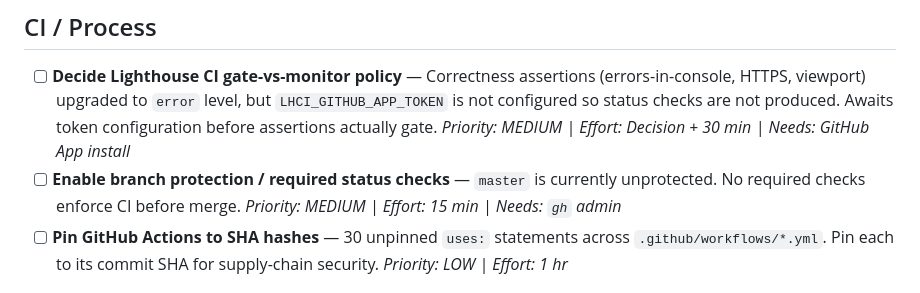
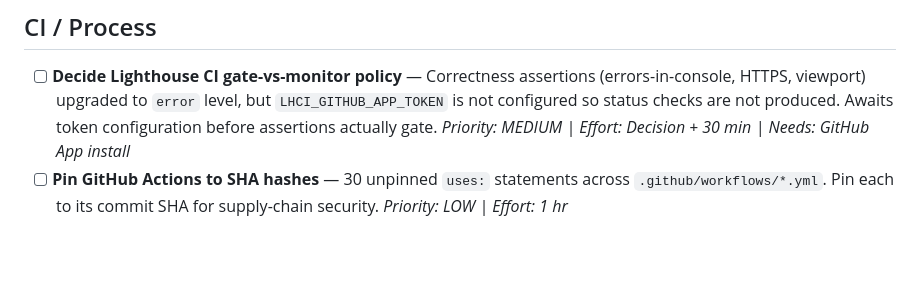
Before and after one commit to LarsArtmann/gogenfilter, a Markdown page: TODO_LIST.md, the part around the change. GitHub-like rendering; blank space fills up the shorter version.

```diff
--- a/TODO_LIST.md
+++ b/TODO_LIST.md
@@ -52,8 +52,6 @@
       HTTPS, viewport) upgraded to `error` level, but `LHCI_GITHUB_APP_TOKEN` is not configured so
       status checks are not produced. Awaits token configuration before assertions actually gate.
       _Priority: MEDIUM | Effort: Decision + 30 min | Needs: GitHub App install_
-- [ ] **Enable branch protection / required status checks** — `master` is currently unprotected. No
-      required checks enforce CI before merge. _Priority: MEDIUM | Effort: 15 min | Needs: `gh` admin_
 - [ ] **Pin GitHub Actions to SHA hashes** — 30 unpinned `uses:` statements across
       `.github/workflows/*.yml`. Pin each to its commit SHA for supply-chain security.
       _Priority: LOW | Effort: 1 hr_
```
Also changed, not shown: ROADMAP.md (+4 -1 lines).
━━━━━━━━━━━━━━━━━━━━━━━━━━━━━━
### Requirement
Your answer must consist of every line in the listing that contains "status".

### Answer below
       status checks are not produced. Awaits token configuration before assertions actually gate.
-- [ ] **Enable branch protection / required status checks** — `master` is currently unprotected. No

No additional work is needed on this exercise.